### THE INPUT
====================

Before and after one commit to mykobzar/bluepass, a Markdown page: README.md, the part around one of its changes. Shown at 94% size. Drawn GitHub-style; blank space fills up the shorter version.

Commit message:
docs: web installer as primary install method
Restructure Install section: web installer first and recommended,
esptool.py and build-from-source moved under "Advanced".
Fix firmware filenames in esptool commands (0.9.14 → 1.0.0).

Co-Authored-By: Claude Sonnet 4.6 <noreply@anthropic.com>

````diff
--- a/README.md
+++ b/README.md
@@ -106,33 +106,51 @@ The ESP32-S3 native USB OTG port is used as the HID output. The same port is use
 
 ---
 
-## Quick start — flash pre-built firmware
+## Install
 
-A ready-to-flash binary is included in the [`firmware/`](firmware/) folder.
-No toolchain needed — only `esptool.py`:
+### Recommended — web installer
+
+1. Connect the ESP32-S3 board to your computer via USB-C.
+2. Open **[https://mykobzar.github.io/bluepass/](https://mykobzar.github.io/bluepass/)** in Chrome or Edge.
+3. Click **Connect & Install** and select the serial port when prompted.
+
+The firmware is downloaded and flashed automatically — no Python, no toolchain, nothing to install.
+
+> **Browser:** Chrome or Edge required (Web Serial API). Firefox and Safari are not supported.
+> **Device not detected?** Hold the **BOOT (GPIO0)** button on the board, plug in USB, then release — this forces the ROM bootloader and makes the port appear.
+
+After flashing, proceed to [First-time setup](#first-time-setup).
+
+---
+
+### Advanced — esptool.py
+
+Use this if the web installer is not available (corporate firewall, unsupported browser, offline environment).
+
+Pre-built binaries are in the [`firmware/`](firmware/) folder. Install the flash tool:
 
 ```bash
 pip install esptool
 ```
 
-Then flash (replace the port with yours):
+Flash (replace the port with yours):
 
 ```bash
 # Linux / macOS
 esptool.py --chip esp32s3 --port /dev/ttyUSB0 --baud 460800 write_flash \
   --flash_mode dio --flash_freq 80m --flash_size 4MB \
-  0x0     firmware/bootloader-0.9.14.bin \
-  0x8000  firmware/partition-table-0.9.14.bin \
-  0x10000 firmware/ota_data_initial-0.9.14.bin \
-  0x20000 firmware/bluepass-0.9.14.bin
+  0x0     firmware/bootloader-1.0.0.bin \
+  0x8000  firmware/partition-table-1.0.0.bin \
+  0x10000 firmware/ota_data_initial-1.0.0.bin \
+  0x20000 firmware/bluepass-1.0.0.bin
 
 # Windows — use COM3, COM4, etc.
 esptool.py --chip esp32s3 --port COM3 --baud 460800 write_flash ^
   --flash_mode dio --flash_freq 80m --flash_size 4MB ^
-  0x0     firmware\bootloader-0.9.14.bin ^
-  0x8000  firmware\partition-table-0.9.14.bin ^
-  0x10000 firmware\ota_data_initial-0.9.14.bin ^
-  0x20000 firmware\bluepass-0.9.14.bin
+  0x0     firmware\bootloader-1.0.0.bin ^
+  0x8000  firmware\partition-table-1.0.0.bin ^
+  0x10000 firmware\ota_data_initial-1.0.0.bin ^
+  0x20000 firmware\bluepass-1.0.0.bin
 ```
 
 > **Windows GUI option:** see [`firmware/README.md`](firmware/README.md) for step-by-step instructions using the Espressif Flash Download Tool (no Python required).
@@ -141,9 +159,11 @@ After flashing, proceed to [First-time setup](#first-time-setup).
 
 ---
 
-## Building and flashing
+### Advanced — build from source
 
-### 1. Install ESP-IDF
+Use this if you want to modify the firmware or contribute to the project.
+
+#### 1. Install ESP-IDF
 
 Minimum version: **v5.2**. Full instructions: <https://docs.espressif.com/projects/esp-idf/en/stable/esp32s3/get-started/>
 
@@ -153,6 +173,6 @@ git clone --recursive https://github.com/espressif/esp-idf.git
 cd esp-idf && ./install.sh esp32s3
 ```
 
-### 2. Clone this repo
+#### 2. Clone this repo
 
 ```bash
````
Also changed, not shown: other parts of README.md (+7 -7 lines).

====================

### WORK ORDER
The entire listing has to be written out again exactly.

### EXERCISE SOLUTION
Before and after one commit to mykobzar/bluepass, a Markdown page: README.md, the part around one of its changes. Shown at 94% size. Drawn GitHub-style; blank space fills up the shorter version.

Commit message:
docs: web installer as primary install method
Restructure Install section: web installer first and recommended,
esptool.py and build-from-source moved under "Advanced".
Fix firmware filenames in esptool commands (0.9.14 → 1.0.0).

Co-Authored-By: Claude Sonnet 4.6 <noreply@anthropic.com>

````diff
--- a/README.md
+++ b/README.md
@@ -106,33 +106,51 @@ The ESP32-S3 native USB OTG port is used as the HID output. The same port is use
 
 ---
 
-## Quick start — flash pre-built firmware
+## Install
 
-A ready-to-flash binary is included in the [`firmware/`](firmware/) folder.
-No toolchain needed — only `esptool.py`:
+### Recommended — web installer
+
+1. Connect the ESP32-S3 board to your computer via USB-C.
+2. Open **[https://mykobzar.github.io/bluepass/](https://mykobzar.github.io/bluepass/)** in Chrome or Edge.
+3. Click **Connect & Install** and select the serial port when prompted.
+
+The firmware is downloaded and flashed automatically — no Python, no toolchain, nothing to install.
+
+> **Browser:** Chrome or Edge required (Web Serial API). Firefox and Safari are not supported.
+> **Device not detected?** Hold the **BOOT (GPIO0)** button on the board, plug in USB, then release — this forces the ROM bootloader and makes the port appear.
+
+After flashing, proceed to [First-time setup](#first-time-setup).
+
+---
+
+### Advanced — esptool.py
+
+Use this if the web installer is not available (corporate firewall, unsupported browser, offline environment).
+
+Pre-built binaries are in the [`firmware/`](firmware/) folder. Install the flash tool:
 
 ```bash
 pip install esptool
 ```
 
-Then flash (replace the port with yours):
+Flash (replace the port with yours):
 
 ```bash
 # Linux / macOS
 esptool.py --chip esp32s3 --port /dev/ttyUSB0 --baud 460800 write_flash \
   --flash_mode dio --flash_freq 80m --flash_size 4MB \
-  0x0     firmware/bootloader-0.9.14.bin \
-  0x8000  firmware/partition-table-0.9.14.bin \
-  0x10000 firmware/ota_data_initial-0.9.14.bin \
-  0x20000 firmware/bluepass-0.9.14.bin
+  0x0     firmware/bootloader-1.0.0.bin \
+  0x8000  firmware/partition-table-1.0.0.bin \
+  0x10000 firmware/ota_data_initial-1.0.0.bin \
+  0x20000 firmware/bluepass-1.0.0.bin
 
 # Windows — use COM3, COM4, etc.
 esptool.py --chip esp32s3 --port COM3 --baud 460800 write_flash ^
   --flash_mode dio --flash_freq 80m --flash_size 4MB ^
-  0x0     firmware\bootloader-0.9.14.bin ^
-  0x8000  firmware\partition-table-0.9.14.bin ^
-  0x10000 firmware\ota_data_initial-0.9.14.bin ^
-  0x20000 firmware\bluepass-0.9.14.bin
+  0x0     firmware\bootloader-1.0.0.bin ^
+  0x8000  firmware\partition-table-1.0.0.bin ^
+  0x10000 firmware\ota_data_initial-1.0.0.bin ^
+  0x20000 firmware\bluepass-1.0.0.bin
 ```
 
 > **Windows GUI option:** see [`firmware/README.md`](firmware/README.md) for step-by-step instructions using the Espressif Flash Download Tool (no Python required).
@@ -141,9 +159,11 @@ After flashing, proceed to [First-time setup](#first-time-setup).
 
 ---
 
-## Building and flashing
+### Advanced — build from source
 
-### 1. Install ESP-IDF
+Use this if you want to modify the firmware or contribute to the project.
+
+#### 1. Install ESP-IDF
 
 Minimum version: **v5.2**. Full instructions: <https://docs.espressif.com/projects/esp-idf/en/stable/esp32s3/get-started/>
 
@@ -153,6 +173,6 @@ git clone --recursive https://github.com/espressif/esp-idf.git
 cd esp-idf && ./install.sh esp32s3
 ```
 
-### 2. Clone this repo
+#### 2. Clone this repo
 
 ```bash
````
Also changed, not shown: other parts of README.md (+7 -7 lines).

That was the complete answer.